Start of Input data

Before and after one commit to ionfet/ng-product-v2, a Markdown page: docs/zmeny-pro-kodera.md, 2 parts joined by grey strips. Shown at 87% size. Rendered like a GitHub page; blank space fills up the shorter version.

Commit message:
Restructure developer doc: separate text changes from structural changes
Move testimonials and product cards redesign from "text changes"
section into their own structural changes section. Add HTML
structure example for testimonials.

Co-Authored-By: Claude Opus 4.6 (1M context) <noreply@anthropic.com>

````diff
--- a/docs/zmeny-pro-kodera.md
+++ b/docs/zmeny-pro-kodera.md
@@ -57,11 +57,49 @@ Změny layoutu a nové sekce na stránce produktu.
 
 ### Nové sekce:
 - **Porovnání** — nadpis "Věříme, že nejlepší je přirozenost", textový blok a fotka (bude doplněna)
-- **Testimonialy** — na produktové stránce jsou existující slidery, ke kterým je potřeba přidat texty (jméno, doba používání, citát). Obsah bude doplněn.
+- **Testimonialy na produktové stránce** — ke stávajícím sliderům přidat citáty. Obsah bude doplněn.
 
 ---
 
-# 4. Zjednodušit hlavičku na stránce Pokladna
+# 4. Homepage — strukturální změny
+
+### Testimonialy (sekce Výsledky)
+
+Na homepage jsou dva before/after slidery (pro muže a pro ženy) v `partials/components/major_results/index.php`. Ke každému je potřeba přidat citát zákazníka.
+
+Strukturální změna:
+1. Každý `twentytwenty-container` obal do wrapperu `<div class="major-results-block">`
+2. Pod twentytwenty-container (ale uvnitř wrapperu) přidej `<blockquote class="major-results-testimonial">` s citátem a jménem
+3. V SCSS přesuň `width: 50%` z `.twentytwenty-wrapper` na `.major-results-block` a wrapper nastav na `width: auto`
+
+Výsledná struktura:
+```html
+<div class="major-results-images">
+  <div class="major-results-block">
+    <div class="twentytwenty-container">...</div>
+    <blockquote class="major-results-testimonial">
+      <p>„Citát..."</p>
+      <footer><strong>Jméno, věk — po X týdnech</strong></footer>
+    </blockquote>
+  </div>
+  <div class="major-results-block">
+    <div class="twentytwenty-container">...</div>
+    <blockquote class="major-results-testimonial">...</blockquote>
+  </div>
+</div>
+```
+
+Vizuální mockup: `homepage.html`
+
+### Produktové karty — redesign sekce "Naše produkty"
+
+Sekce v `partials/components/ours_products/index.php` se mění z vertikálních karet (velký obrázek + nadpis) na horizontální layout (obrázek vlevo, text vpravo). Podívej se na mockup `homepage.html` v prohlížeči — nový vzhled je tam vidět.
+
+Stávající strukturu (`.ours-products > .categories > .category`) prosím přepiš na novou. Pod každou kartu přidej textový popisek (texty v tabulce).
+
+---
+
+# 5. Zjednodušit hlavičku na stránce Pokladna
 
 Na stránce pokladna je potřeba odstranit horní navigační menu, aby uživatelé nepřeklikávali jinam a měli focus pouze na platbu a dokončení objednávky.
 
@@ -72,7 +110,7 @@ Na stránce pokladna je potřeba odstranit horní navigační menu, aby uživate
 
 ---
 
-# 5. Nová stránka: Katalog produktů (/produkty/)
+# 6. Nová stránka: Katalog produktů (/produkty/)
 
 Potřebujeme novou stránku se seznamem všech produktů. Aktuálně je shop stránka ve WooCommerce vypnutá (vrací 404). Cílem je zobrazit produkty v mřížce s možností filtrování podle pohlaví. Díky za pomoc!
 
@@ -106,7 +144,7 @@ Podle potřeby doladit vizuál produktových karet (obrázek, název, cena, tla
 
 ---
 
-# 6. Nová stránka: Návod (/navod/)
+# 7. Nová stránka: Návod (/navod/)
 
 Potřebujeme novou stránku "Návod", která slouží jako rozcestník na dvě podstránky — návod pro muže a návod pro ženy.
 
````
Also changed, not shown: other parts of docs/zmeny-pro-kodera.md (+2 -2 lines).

End of Input data

Assignment:
Where a line above contains the word "Testimonialy", copy that line.

Worked solution:
-- **Testimonialy** — na produktové stránce jsou existující slidery, ke kterým je potřeba přidat texty (jméno, doba používání, citát). Obsah bude doplněn.
+- **Testimonialy na produktové stránce** — ke stávajícím sliderům přidat citáty. Obsah bude doplněn.
+### Testimonialy (sekce Výsledky)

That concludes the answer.